Follow VPR's statehouse coverage, featuring Pete Hirschfeld and Bob Kinzel in our Statehouse Bureau in Montpelier.

Committee Will Recommend State Create Retirement Plan For Private Sector Workers

A study committee created by the Legislature will recommend that lawmakers create a public retirement program. The program would be designed for Vermont workers whose employers don’t offer them.

According to a 2015 AARP study, 45 percent of Vermont businesses, employing a total of 104,000 people, don’t offer workers access to a retirement plan.

Many don’t save on their own and they end up with little set aside for retirement.

State Treasurer Beth Pearce, who chairs the Public Retirement Study Committee, says the group will recommend that lawmakers create a public plan for businesses with fewer than 50 employees that currently don’t have a way for workers to invest in their retirement.

Pearce says the idea is to save businesses the expense of offering their own retirement plan.

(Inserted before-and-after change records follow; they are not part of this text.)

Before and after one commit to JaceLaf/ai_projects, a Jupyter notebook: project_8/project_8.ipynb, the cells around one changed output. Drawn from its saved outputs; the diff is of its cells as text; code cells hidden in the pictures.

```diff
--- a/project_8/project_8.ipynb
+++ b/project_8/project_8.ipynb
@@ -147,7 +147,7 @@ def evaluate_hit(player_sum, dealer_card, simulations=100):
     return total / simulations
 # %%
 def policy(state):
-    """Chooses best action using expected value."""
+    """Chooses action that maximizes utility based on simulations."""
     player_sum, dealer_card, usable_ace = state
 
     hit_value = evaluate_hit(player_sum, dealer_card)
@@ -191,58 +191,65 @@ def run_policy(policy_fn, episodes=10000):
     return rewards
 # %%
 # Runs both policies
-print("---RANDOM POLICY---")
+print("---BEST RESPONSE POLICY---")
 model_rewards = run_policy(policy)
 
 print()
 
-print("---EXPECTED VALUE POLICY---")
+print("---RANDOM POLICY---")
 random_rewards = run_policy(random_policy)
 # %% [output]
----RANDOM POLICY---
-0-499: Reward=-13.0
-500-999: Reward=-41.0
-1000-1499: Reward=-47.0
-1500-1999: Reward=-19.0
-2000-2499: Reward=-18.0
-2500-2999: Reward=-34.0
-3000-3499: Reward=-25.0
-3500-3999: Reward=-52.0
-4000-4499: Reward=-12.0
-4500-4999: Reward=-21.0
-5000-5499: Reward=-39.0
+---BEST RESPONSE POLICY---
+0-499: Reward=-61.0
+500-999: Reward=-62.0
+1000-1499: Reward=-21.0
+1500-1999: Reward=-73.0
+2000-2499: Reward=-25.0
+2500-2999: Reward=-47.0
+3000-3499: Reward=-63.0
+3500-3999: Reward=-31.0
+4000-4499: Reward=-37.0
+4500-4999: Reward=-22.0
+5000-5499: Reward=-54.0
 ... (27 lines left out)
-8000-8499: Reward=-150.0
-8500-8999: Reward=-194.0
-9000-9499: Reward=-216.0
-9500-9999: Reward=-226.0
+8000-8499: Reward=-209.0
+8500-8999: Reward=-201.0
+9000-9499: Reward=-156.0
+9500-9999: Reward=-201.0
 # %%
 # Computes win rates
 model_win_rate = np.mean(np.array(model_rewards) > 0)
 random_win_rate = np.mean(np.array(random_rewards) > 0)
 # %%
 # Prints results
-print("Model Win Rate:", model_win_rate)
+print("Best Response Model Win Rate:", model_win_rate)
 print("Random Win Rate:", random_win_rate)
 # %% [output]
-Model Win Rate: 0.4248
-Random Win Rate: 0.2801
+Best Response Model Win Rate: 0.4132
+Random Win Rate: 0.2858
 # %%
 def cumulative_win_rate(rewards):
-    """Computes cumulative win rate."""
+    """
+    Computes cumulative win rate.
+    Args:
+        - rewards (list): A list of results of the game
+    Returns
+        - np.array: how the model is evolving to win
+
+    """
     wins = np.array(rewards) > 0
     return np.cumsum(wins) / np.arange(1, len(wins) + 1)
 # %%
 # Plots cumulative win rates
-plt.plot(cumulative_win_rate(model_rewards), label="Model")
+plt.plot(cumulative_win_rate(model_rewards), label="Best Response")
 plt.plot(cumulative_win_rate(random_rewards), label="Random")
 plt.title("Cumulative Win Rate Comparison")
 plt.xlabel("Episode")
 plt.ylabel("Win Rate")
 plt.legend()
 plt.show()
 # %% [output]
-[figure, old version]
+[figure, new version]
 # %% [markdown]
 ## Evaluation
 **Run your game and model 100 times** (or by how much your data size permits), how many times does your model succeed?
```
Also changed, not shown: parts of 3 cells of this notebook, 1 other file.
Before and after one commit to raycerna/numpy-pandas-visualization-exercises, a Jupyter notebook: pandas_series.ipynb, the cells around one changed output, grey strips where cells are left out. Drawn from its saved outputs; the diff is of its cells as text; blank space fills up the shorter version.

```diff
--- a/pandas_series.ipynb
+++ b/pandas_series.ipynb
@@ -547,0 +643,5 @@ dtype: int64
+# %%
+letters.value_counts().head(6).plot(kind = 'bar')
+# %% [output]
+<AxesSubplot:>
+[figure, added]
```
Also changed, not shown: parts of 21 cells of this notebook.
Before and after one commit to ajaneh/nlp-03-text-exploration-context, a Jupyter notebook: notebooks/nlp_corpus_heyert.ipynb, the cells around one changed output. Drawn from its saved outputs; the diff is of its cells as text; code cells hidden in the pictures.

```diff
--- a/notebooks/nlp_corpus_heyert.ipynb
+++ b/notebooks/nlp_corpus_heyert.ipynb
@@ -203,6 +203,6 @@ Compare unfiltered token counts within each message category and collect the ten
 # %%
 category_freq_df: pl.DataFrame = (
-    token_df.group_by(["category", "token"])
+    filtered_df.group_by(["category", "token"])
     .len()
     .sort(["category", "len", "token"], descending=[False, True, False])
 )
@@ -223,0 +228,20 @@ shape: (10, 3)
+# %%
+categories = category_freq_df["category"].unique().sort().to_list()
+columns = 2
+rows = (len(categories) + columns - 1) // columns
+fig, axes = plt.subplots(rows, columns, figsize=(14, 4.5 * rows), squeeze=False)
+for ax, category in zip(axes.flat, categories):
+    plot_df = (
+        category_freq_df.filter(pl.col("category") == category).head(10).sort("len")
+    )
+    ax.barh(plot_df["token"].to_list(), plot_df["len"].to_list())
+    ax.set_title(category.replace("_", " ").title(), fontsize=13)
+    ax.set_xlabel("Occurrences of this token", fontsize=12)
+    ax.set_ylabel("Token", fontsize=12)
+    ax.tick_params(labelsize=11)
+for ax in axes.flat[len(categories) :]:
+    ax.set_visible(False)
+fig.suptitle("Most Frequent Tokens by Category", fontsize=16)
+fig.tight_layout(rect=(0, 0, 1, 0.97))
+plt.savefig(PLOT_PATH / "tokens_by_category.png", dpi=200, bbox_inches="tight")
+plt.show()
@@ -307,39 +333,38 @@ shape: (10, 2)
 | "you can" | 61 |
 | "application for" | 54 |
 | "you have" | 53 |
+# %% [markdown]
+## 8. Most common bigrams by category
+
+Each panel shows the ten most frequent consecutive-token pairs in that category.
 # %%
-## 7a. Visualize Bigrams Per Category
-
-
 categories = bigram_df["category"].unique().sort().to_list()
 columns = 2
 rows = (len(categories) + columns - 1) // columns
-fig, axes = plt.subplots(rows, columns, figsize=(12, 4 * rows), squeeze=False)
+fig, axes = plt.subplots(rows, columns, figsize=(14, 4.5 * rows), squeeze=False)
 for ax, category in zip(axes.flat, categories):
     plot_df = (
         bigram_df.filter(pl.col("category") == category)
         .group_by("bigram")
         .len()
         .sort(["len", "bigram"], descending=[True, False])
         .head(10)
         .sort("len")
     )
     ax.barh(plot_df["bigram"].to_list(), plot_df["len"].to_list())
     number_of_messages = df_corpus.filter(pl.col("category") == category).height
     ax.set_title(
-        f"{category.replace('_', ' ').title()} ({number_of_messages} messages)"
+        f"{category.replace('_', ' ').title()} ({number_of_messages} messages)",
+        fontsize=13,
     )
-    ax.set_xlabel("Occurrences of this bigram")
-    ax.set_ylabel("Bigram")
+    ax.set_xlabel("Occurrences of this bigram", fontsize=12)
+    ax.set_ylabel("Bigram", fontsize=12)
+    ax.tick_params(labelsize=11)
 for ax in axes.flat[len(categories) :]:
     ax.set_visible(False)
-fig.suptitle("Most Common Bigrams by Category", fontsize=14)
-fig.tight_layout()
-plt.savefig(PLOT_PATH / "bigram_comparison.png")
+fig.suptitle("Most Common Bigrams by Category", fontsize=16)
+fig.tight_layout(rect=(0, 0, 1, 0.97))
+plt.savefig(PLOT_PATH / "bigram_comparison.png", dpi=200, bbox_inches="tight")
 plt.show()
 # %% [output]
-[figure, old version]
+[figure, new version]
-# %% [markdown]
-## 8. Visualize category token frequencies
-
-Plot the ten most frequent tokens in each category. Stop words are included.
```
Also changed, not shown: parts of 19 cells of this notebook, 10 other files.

“Our review is that a lot of smaller employers do not have the administrative time for plans. We think this will be helpful in terms of increasing employee participation,” she says.

The retirement plan the committee is recommending is called an open multiple employer plan.

Unlike an Individual Retirement Account, the multiple employer plan would allow businesses to make matching contributions.

There would be an option for employees to participate in a plan if their employer decides not to.

Pearce says the committee envisions having a vendor administer the plan for a fee levied on contributions.

The committee is recommending that participation by businesses be voluntary, although the final report to the Legislature will include a call by some members to make participation mandatory.

According to the Pew Charitable Trusts, more than half of the states have introduced legislation to study or create state-sponsored retirement savings programs. The Pew analysis says Illinois, Massachusetts, Oregon, New Jersey, and Washington have enacted state programs.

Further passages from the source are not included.